### Instructions for the task:
For the entries below, count the lines containing "html" and give only that number.

Before-and-after page screenshots:
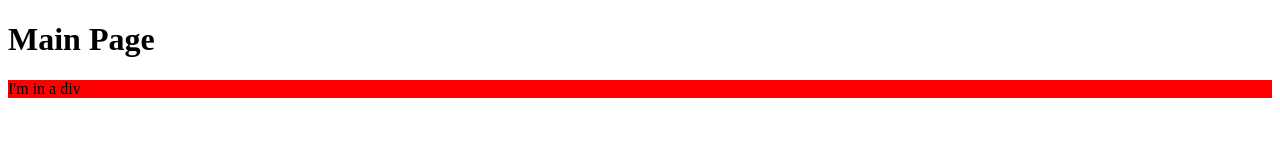
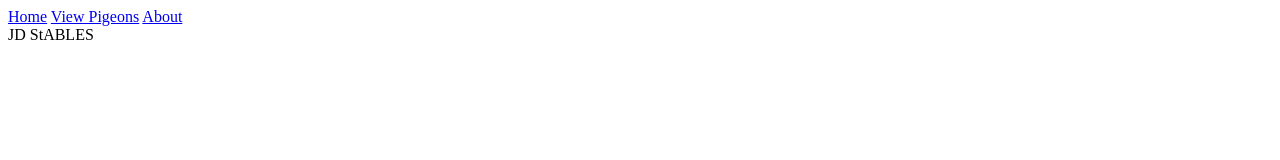
Before and after one commit to jdcia/Racing_Website, a plain HTML site: page index.html in a window 1280 px wide. Drawn offline with Linux system fonts and the light colour scheme.

Commit message:
started nav bar

```diff
--- a/index.html
+++ b/index.html
@@ -6,10 +6,21 @@
     <link rel="stylesheet" href="styles.css">
 </head>
 <body>
-    <h1>Main Page</h1>
 
-    <div class="placeholder">
-        I'm in a div
+    <div class="container">
+
+        <div class="nav">
+
+            <a href="index.html">Home</a>
+
+            <a href="view_pigeons.html">View Pigeons</a>
+
+            <a href="about.html">About</a>
+
+            <div>JD StABLES</div>
+
+        </div>
+
     </div>
 </body>
 </html>
```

### Answer to this problem:
7